As senators try to reconcile several cybersecurity-related bills under consideration, the Senate’s leadership wants President Barack Obama’s advice.
Senate Majority Leader Harry Reid (D-Nev.) and the leaders of six Senate committees recently sent a letter to th president asking for his “views on the optimal organizational structure, necessary updates and reforms to legislation, and regulations governing communications networks and information systems, and additional authorities needed to facilitate effective government leadership and response to cyber threats and vulnerabilities.”
The senators are working to develop comprehensive legislation that would give the government the capabilities and authorities needed for cybersecurity.
Posted on Jul 07, 2010 at 7:22 PM0 comments
Two Republican senators have introduced a cybersecurity bill that’s substantively different than many of the other numerous proposals to boost computer security in one key way: it argues against having the cyber coordinator in the White House.
Instead, the bill, introduced by Sens. Kit Bond (R-Mo.) and Orrin Hatch (R-Utah) on June 24, would set up a national cyber center at the Defense Department to coordinate agencies’ computer security programs.
This measure differs from the two pieces of comprehensive cybersecurity legislation that have cleared separate Senate committees. Each proposal – one by Sens. Jay Rockefeller (D- W. Va.) and Olympia Snowe (R-Maine) and the other by Sens. Joe Lieberman (I-Conn.), Susan Collins (R-Maine), and Thomas Carper (D-Del.) – calls for a Senate-confirmed cyber coordinator at the White House.

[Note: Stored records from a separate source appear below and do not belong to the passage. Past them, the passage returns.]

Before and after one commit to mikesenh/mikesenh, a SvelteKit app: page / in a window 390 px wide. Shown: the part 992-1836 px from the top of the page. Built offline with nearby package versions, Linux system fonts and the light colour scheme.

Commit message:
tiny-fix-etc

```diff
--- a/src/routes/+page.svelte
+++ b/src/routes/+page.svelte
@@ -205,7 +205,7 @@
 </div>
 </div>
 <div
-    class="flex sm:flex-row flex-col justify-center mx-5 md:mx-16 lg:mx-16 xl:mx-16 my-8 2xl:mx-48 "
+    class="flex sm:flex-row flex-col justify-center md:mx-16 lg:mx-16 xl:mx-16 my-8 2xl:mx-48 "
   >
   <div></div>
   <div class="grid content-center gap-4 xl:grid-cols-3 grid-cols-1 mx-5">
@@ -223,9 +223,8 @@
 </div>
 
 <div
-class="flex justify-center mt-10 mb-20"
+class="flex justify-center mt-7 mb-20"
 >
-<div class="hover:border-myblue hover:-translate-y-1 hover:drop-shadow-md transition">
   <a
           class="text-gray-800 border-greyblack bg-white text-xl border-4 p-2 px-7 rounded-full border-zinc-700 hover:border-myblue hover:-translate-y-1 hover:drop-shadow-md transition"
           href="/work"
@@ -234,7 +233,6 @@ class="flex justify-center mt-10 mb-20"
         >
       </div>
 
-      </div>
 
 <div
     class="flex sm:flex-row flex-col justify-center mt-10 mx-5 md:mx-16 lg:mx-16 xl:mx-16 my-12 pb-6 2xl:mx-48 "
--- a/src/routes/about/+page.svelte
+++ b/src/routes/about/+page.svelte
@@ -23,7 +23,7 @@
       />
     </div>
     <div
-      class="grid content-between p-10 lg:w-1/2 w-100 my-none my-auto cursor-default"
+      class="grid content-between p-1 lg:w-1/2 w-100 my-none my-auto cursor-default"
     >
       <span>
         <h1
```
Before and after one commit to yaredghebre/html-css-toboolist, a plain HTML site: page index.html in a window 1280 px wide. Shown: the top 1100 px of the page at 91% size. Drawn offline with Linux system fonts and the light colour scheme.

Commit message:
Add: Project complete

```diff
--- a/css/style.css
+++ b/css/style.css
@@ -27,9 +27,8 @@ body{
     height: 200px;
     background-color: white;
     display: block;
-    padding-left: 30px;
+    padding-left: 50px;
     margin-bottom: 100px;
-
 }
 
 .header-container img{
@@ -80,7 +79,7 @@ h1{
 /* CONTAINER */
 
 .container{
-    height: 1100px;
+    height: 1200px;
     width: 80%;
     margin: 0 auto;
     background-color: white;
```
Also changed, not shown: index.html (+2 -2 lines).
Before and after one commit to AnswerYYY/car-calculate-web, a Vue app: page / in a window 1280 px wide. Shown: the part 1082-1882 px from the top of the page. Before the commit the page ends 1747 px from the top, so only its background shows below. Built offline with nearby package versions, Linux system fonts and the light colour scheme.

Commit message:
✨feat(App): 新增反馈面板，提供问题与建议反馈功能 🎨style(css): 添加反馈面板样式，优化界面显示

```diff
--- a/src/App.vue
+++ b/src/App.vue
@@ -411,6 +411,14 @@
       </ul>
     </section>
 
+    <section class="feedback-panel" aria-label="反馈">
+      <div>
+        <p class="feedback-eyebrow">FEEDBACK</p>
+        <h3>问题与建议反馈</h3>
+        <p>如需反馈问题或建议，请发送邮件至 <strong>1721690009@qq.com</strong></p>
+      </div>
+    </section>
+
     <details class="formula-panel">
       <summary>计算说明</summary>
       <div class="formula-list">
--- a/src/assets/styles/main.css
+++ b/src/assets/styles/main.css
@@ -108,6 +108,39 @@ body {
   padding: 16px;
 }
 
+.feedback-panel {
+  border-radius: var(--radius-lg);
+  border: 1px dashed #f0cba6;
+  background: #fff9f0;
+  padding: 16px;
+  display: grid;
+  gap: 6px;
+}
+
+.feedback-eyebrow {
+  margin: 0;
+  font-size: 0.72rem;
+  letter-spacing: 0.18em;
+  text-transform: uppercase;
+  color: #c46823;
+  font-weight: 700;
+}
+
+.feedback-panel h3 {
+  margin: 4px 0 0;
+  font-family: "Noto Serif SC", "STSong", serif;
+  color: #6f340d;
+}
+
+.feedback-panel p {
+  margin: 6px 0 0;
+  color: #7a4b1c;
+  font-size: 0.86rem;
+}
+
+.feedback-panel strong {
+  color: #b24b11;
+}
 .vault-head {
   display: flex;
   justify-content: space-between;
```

Posted on Jun 25, 2010 at 7:21 PM0 comments
As the Senate Homeland Security and Governmental Affairs Committee prepares to consider comprehensive cybersecurity legislation today, that committee’s leaders are working to make clear what exactly the bill would, and, perhaps most importantly, wouldn’t do.
Sens. Joe Lieberman (I-Conn.) and Susan Collins (R-Maine) -- chairman and ranking Republican on the committee, respectively -- and sponsors of the bill, yesterday released a fact sheet about their legislation that listed five “myths” about the bill.
For example, the senators said the legislation wouldn’t give the president a “kill switch” to shut down the Internet as some have suggested. The bill also wouldn’t give the president the authority to take over the entire Internet or monitor private networks, according to the fact sheet said.
The committee plans to take up the bill this afternoon at 2:30.
Posted on Jun 24, 2010 at 7:21 PM2 comments